Toyota's revised Verso is the first of its cars to be designed and engineered in Europe. AOL Cars heads to France to see if this face-lifted compact MPV has what it takes to compete.
What is it?
Get past the new corporate nose and it's basically a face-lifted version of the third-generation Verso. Toyota claim there have been over 470 part changes for this car, with 60% visible on the exterior and interior. These along with the improved refinement are designed to appeal to buyers of compact MPV rivals, such as the Ford C-Max and Renault Scenic.
>What's under the bonnet?
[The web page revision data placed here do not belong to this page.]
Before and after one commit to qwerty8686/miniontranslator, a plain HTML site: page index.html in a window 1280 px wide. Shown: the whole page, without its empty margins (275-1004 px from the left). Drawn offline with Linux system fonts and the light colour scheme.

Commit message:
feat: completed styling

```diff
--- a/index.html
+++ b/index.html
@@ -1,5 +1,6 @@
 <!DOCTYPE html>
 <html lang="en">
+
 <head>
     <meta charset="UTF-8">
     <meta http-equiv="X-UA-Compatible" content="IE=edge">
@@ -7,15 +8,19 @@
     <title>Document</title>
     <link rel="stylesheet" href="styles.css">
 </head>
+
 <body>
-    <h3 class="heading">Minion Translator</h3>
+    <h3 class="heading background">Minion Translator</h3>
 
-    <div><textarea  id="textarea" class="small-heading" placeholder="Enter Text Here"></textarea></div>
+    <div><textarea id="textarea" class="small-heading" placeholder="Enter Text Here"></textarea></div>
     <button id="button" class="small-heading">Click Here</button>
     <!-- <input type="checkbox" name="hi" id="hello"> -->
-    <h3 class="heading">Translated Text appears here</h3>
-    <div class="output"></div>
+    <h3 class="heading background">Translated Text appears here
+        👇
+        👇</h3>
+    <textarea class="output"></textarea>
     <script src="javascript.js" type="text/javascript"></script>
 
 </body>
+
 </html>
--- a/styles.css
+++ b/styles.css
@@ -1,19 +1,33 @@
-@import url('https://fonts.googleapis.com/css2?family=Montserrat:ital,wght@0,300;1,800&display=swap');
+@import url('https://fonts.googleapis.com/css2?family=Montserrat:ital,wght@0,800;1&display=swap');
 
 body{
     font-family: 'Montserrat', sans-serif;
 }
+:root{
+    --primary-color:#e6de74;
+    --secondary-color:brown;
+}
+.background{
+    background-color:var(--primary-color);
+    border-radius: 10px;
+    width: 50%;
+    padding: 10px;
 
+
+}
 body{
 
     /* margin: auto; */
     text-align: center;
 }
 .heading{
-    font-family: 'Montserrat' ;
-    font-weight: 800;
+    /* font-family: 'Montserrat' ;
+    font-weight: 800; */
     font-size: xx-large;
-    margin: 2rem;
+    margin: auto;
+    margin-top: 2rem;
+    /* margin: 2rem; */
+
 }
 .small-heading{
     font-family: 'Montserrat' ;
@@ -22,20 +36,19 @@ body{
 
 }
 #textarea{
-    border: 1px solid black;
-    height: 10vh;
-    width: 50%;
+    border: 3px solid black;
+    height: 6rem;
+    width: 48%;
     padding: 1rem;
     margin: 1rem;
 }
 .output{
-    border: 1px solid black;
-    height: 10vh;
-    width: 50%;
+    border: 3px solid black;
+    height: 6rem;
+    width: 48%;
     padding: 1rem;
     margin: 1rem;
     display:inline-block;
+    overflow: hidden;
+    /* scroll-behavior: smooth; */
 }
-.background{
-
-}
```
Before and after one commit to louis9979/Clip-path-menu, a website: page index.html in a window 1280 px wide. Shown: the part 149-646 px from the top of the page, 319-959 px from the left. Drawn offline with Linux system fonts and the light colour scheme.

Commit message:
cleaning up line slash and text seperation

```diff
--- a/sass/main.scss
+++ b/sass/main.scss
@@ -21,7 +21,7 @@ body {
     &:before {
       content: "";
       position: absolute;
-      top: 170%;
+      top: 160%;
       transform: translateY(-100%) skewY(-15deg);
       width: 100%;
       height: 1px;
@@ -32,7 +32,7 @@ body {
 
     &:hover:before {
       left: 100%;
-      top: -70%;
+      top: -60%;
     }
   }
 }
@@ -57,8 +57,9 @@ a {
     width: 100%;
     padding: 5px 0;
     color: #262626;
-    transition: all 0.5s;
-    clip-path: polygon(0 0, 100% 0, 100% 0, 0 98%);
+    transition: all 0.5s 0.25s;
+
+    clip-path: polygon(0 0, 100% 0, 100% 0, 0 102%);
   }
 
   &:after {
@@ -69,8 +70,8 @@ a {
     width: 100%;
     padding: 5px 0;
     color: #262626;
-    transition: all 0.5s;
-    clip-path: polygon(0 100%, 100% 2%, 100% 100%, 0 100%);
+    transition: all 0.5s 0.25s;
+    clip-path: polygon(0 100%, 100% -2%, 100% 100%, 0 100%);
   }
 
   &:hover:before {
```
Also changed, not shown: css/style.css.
The Verso is offered with a choice of 130bhp 1.6, or 145bhp 1.8-litre Valvematic petrol engines and the expected top seller, the 122bhp 2.0-litre D-4D Diesel. We only had the chance to drive the 2.0-litre diesel, an impressively hushed performer; it feels disappointingly flat before the max torque of 310Nm comes in at 1,600 rpm and generally doesn't like to be rushed either.
What's the spec like?
In line with the new Auris there are three trim levels: Active, Icon and Excel. All get standard air-con and six-airbags. Expected best-seller Icon adds Bluetooth, dual-zone air-con and a touchscreen multimedia system. Range-topping Excel includes 17-inch alloys, part-leather trim and keyless entry/go. Prices start at £17,495 rising to £23,445 for the range-topping 2.0-litre D-4D Excel.
The Ford C-Max, Renault Scenic and Volkswagen Touran instantly spring to mind, all of which have proven to be strong sellers. The Renault Scenic is the longest serving MPV in the group and it shows in the slightly dated styling. The Ford C-Max is closest in terms of sleek lines and kerb appeal but if it's space and reliability you're after, it's hard to fault the Touran.
What's it like to drive?
Work on Verso's NVH and suspension has resulted in a quiet and refined drive. Even the roughest French roads and the hardest acceleration could hardly be heard in the Toyota's cabin. The electric power steering isn't totally devoid of feel, but can seem artificial. The clutch is light, but the six-speed manual slow-witted. Plenty of grip in corners, but there's some body roll and it never feels sporty.
The AOL Cars Verdict
Like the Auris hatchback before it, the Verso is a big improvement over the outgoing car, but sadly despite the European influence, it's just not enough to be class-leader. However it is well-equipped, should be cheaper to run and the Toyota's refined, undemanding drive will be enough to satisfy core buyers. Sharper performance, dynamics and a more premium feel to the interior could send it to the top.
Model: Toyota Verso 2.0 D-4D Icon
Engine: 2.0-litre diesel
Power: 122bhp, 310Nm
Max speed: 115mph
MPG (comb'd): 57.6